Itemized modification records

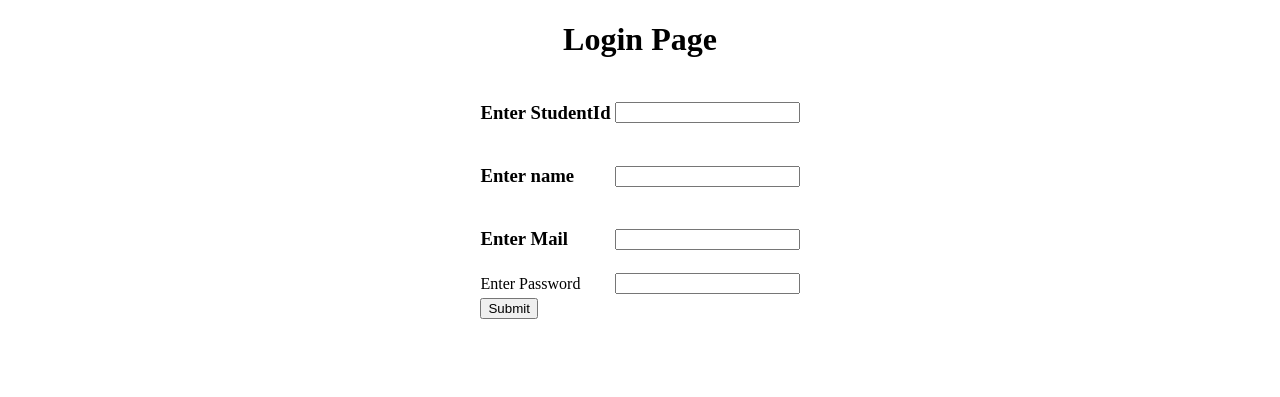
Repository: MaheshAwaji/JavaProjects
Page: servelet1/src/main/webapp/hello.html
An editor plug-in stored every save of this project. The page is shown before and after the next save, followed by the edit.
The browser window is 1280 px wide. The pictures show the whole page.

Above is the page before, as saved 2024-07-02 07:42:00.

After the next save:
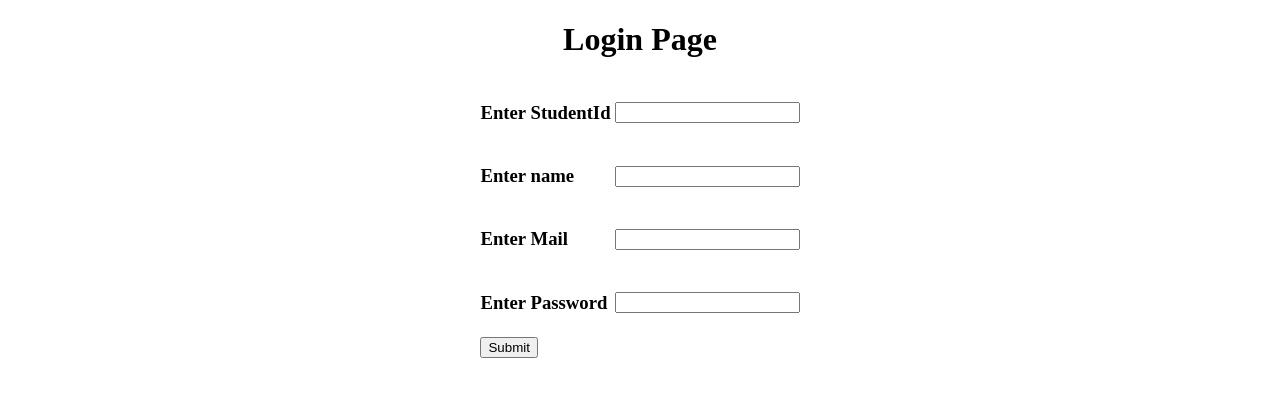
Saved 49 s later.
--- a/servelet1/src/main/webapp/hello.html
+++ b/servelet1/src/main/webapp/hello.html
@@ -22,7 +22,7 @@
 			<td><input type="text" name="mail"> </td>
 			</tr>
 			<tr>
-			<td><label>Enter Password</label> </td>
+			<td><label><h3>Enter Password</h3></label> </td>
 			<td><input type="password" name="password"> </td>
 			</tr>
 			<tr>
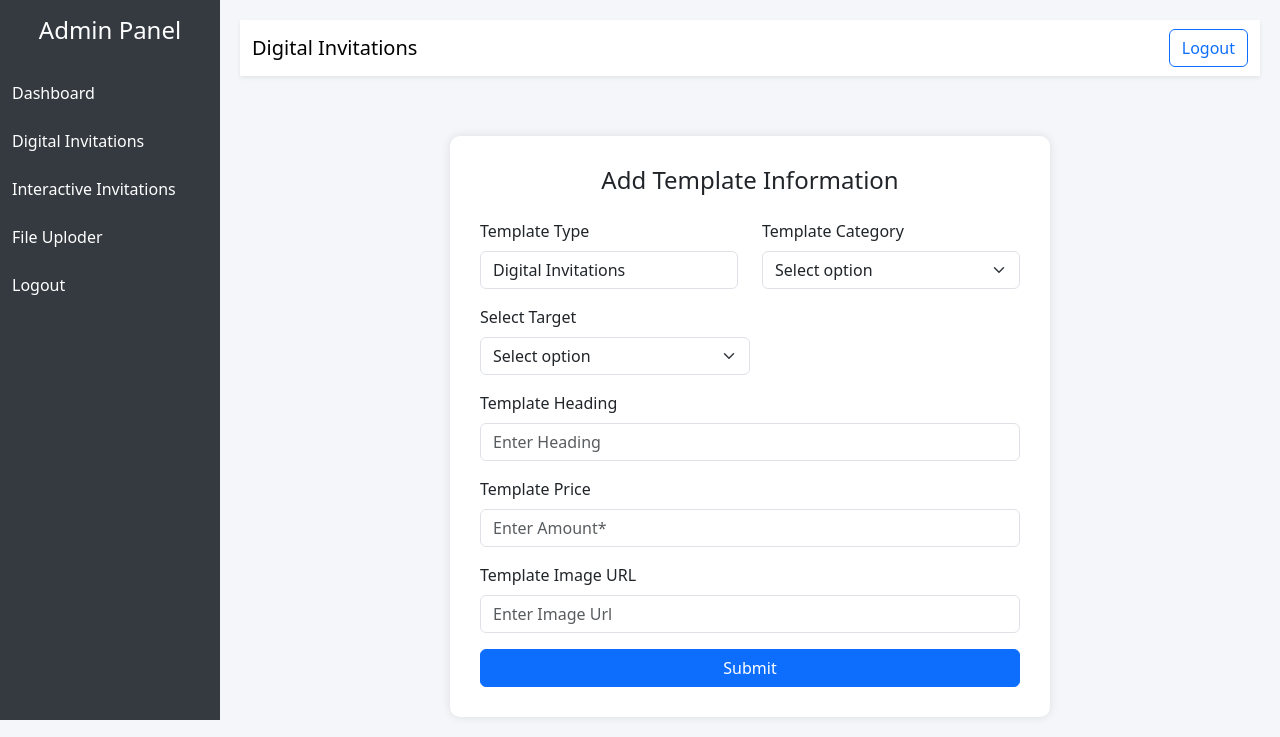
Repository: viraj7551/Flying-Invite-Project
Page: http://localhost/Admin03/digital_invitation.jsp
An editor plug-in stored every save of this project. The page is shown before and after the next save, followed by the edit.
The browser window is 1280 px wide. The pictures show the whole page.
Some web fonts or font styles are not loaded; a fallback is used. The page is served by Tomcat 9.

Above is the page before, as saved 2026-03-21 10:30:21.

After the next save:
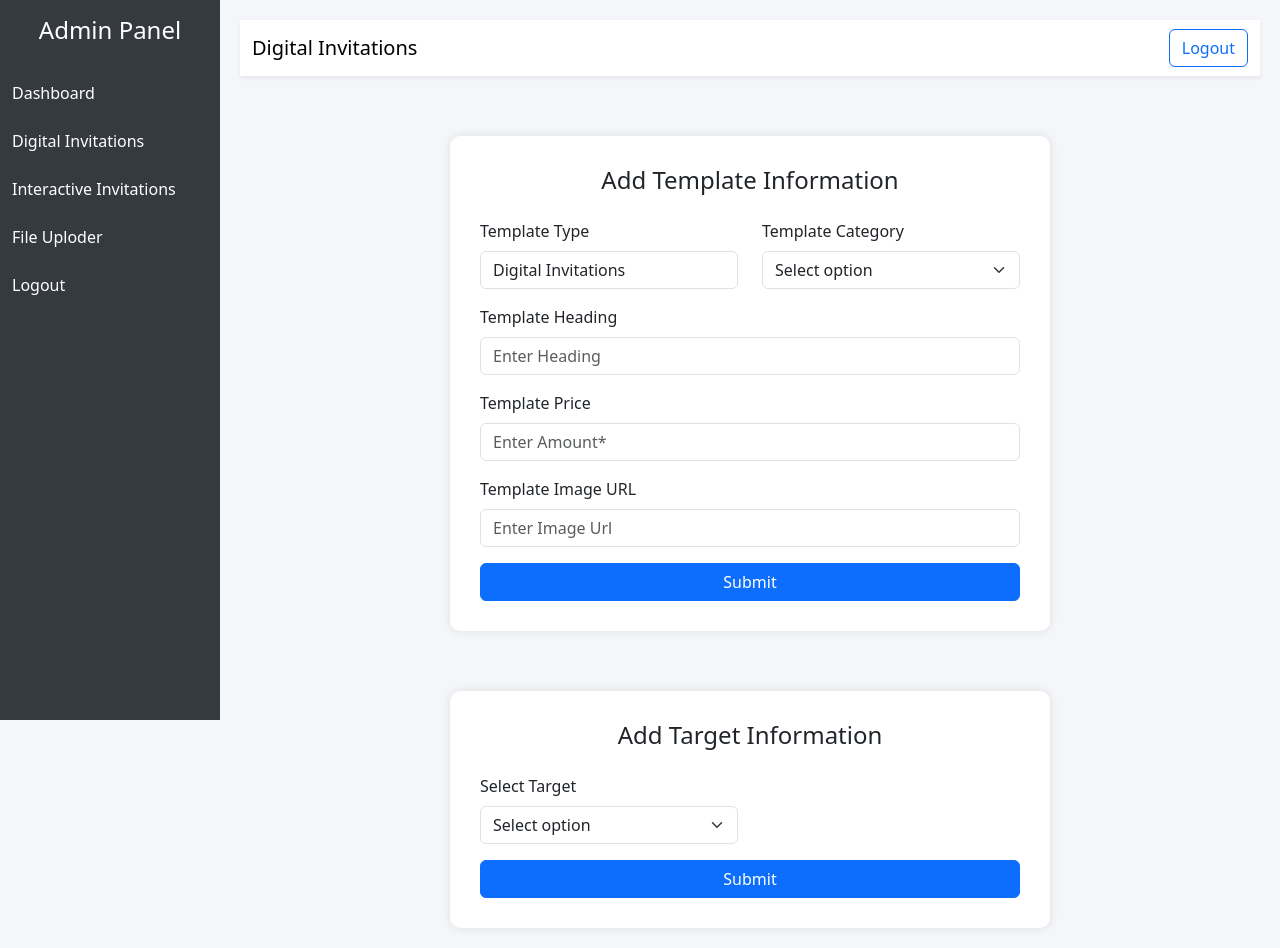
Saved 45 s later.
--- a/Admin03/WebContent/digital_invitation.jsp
+++ b/Admin03/WebContent/digital_invitation.jsp
@@ -149,6 +149,47 @@ margin-left:0;
 </div>
 </div>
 
+<div class="mb-3">
+<label class="form-label">Template Heading</label>
+<input type="email" class="form-control" placeholder="Enter Heading" name="template_heading">
+</div>
+
+
+<div class="mb-3">
+<label class="form-label">Template Price</label>
+<input type="email" class="form-control" placeholder="Enter Amount*" name="total_amount">
+</div>
+
+
+
+<div class="mb-3">
+<label class="form-label">Template Image URL</label>
+<input type="email" class="form-control" placeholder="Enter Image Url" name="template_image">
+</div>
+
+<div class="d-grid">
+<button type="submit" class="btn btn-primary">
+Submit
+</button>
+</div>
+
+</form>
+
+</div>
+
+</div>
+
+ <!-- ------------------ Form ends here -->
+
+
+
+ <!-- -------------------- Form 2 starts here -->
+
+<div class="container">
+<div class="form-container">
+<h4 class="mb-4 text-center">Add Target Information</h4>
+<form method="POST" action="/Invitations">
+<div class="row">
       <div class="col-md-6 mb-3">
       <label class="form-label">Select Target</label>
       <select id ="first_drop_down" class="form-select" onchange = "festivalFilter()" name="target_selector">
@@ -179,24 +220,6 @@ margin-left:0;
 <option value="12">Diwali</option>
 </select>
 </div>
-
-
-<div class="mb-3">
-<label class="form-label">Template Heading</label>
-<input type="email" class="form-control" placeholder="Enter Heading" name="template_heading">
-</div>
-
-
-<div class="mb-3">
-<label class="form-label">Template Price</label>
-<input type="email" class="form-control" placeholder="Enter Amount*" name="total_amount">
-</div>
-
-
-
-<div class="mb-3">
-<label class="form-label">Template Image URL</label>
-<input type="email" class="form-control" placeholder="Enter Image Url" name="template_image">
 </div>
 
 <div class="d-grid">
@@ -206,12 +229,11 @@ Submit
 </div>
 
 </form>
-
-</div>
-
-</div>
-
- <!-- ------------------ Form ends here -->
+</div>
+</div>
+
+
+ <!-- ---------------------Form 2 ends here -->
 
 
 </div>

Description of the task —
When you retype the data above, match every line exactly and leave the pictures behind.

Task solution —
Repository: MaheshAwaji/JavaProjects
Page: servelet1/src/main/webapp/hello.html
An editor plug-in stored every save of this project. The page is shown before and after the next save, followed by the edit.
The browser window is 1280 px wide. The pictures show the whole page.

Above is the page before, as saved 2024-07-02 07:42:00.

After the next save:
Saved 49 s later.
--- a/servelet1/src/main/webapp/hello.html
+++ b/servelet1/src/main/webapp/hello.html
@@ -22,7 +22,7 @@
 			<td><input type="text" name="mail"> </td>
 			</tr>
 			<tr>
-			<td><label>Enter Password</label> </td>
+			<td><label><h3>Enter Password</h3></label> </td>
 			<td><input type="password" name="password"> </td>
 			</tr>
 			<tr>
Repository: viraj7551/Flying-Invite-Project
Page: http://localhost/Admin03/digital_invitation.jsp
An editor plug-in stored every save of this project. The page is shown before and after the next save, followed by the edit.
The browser window is 1280 px wide. The pictures show the whole page.
Some web fonts or font styles are not loaded; a fallback is used. The page is served by Tomcat 9.

Above is the page before, as saved 2026-03-21 10:30:21.

After the next save:
Saved 45 s later.
--- a/Admin03/WebContent/digital_invitation.jsp
+++ b/Admin03/WebContent/digital_invitation.jsp
@@ -149,6 +149,47 @@ margin-left:0;
 </div>
 </div>
 
+<div class="mb-3">
+<label class="form-label">Template Heading</label>
+<input type="email" class="form-control" placeholder="Enter Heading" name="template_heading">
+</div>
+
+
+<div class="mb-3">
+<label class="form-label">Template Price</label>
+<input type="email" class="form-control" placeholder="Enter Amount*" name="total_amount">
+</div>
+
+
+
+<div class="mb-3">
+<label class="form-label">Template Image URL</label>
+<input type="email" class="form-control" placeholder="Enter Image Url" name="template_image">
+</div>
+
+<div class="d-grid">
+<button type="submit" class="btn btn-primary">
+Submit
+</button>
+</div>
+
+</form>
+
+</div>
+
+</div>
+
+ <!-- ------------------ Form ends here -->
+
+
+
+ <!-- -------------------- Form 2 starts here -->
+
+<div class="container">
+<div class="form-container">
+<h4 class="mb-4 text-center">Add Target Information</h4>
+<form method="POST" action="/Invitations">
+<div class="row">
       <div class="col-md-6 mb-3">
       <label class="form-label">Select Target</label>
       <select id ="first_drop_down" class="form-select" onchange = "festivalFilter()" name="target_selector">
@@ -179,24 +220,6 @@ margin-left:0;
 <option value="12">Diwali</option>
 </select>
 </div>
-
-
-<div class="mb-3">
-<label class="form-label">Template Heading</label>
-<input type="email" class="form-control" placeholder="Enter Heading" name="template_heading">
-</div>
-
-
-<div class="mb-3">
-<label class="form-label">Template Price</label>
-<input type="email" class="form-control" placeholder="Enter Amount*" name="total_amount">
-</div>
-
-
-
-<div class="mb-3">
-<label class="form-label">Template Image URL</label>
-<input type="email" class="form-control" placeholder="Enter Image Url" name="template_image">
 </div>
 
 <div class="d-grid">
@@ -206,12 +229,11 @@ Submit
 </div>
 
 </form>
-
-</div>
-
-</div>
-
- <!-- ------------------ Form ends here -->
+</div>
+</div>
+
+
+ <!-- ---------------------Form 2 ends here -->
 
 
 </div>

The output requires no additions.